No Straight Lines
Recently, I started painting directly on the paper without doing an initial sketch. With that I am surprised. I also stopped caring so much about straight lines and symmetry but I still cannot do away without a reference. Human figures are not my strongest suite because I did not practice human anatomy illustration. My mother used to make me paper dolls, which she drew herself and she was really good—I think better than I am but she didn’t pursue art. Now she’s retiring from a wonderful 38-year career in education that she dearly loved. I loved those paper dolls and so I started making my own. When I received my first Barbie, I let the paper dolls go and started making Barbie dresses. Then in high school I started commissioning portraits for classmates. I had a sketchpad full of celebrity drawings and fingers smudged with charcoal. I don’t know where it is now. Now that I am thinking about it, I didn’t have a preference on the kind of artwork that I would make. I just paint whatever I feel like. I do know however which art genre I do not like.
Going back to my trail of thought, because I didn’t carry on drawing human figures, I did not improve on it. In art school, I would pass onto my best friend any illustration that involved people like storyboarding.
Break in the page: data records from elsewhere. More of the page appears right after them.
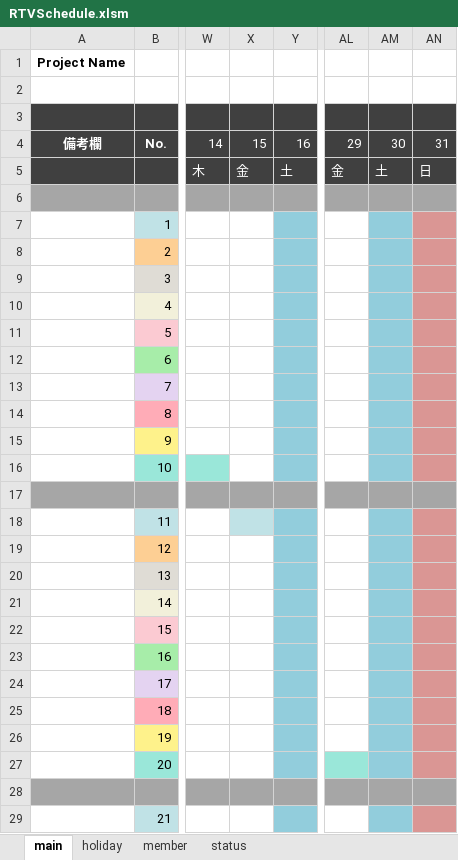
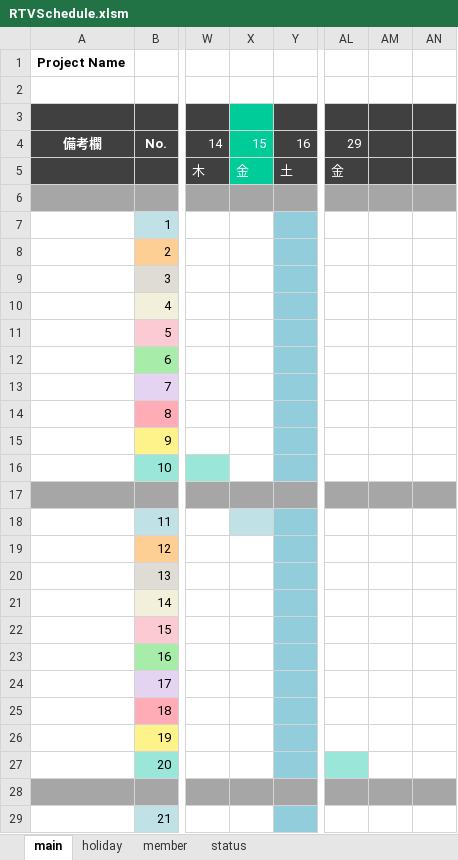
Before and after one commit to fiv111/RTVSchedule, an Excel workbook: RTVSchedule.xlsm, sheet main, drawn as a sheet; only a part is shown, gaps mark what is left out; values as stored, in another font and other column widths than the file's, no borders; conditional formats not drawn; the diff covers the shown part only; the diff names each change by its address in the sheet, - before the commit and + after, or states it on an @@ line.

```diff
--- a/RTVSchedule.xlsm (sheet main)
+++ b/RTVSchedule.xlsm (sheet main)
-X3:X5 fill: #404040
+X3:X5 fill: #00CC99
-AM4: 30
+AM4: (empty)
-AN4: 31
+AN4: (empty)
-AM5: 土
+AM5: (empty)
-AN5: 日
+AN5: (empty)
-AM7:AM16 fill: #92CDDC
+AM7:AM16 fill: none
-AN7:AN16 fill: #DA9694
+AN7:AN16 fill: none
-AM18:AM27 fill: #92CDDC
+AM18:AM27 fill: none
-AN18:AN27 fill: #DA9694
+AN18:AN27 fill: none
-AM29 fill: #92CDDC
+AM29 fill: none
-AN29 fill: #DA9694
+AN29 fill: none
```
Also changed, not shown: cell formats elsewhere in this sheet, 9 other files.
Now that I am drawing again, I find myself so absorbed in getting the likeness of my human reference that it frustrates me when the eyes are a little lopsided or the nose askew. Don’t even start with the hands and feet. It turns out that making them imperfect adds to the interest of the image—just like people.
In this series of women kings, I thought of an exercise on neon-lit female faces and self-restraint. I would concentrate my energy on their faces and heads but leave the clothing blank. While working on this, I realized that people tend to look more on people’s clothing and not really look at the person’s facial expressions—not to be philosophical, though. The real task is to drastically control myself from adding more. Removing the intricate details of fine clothing without suggesting nudity allowed me to focus on their gazes, their contemplative thoughts and the dramatic effect of the light that hits them. It was refreshing and a compromise between realism and abstraction.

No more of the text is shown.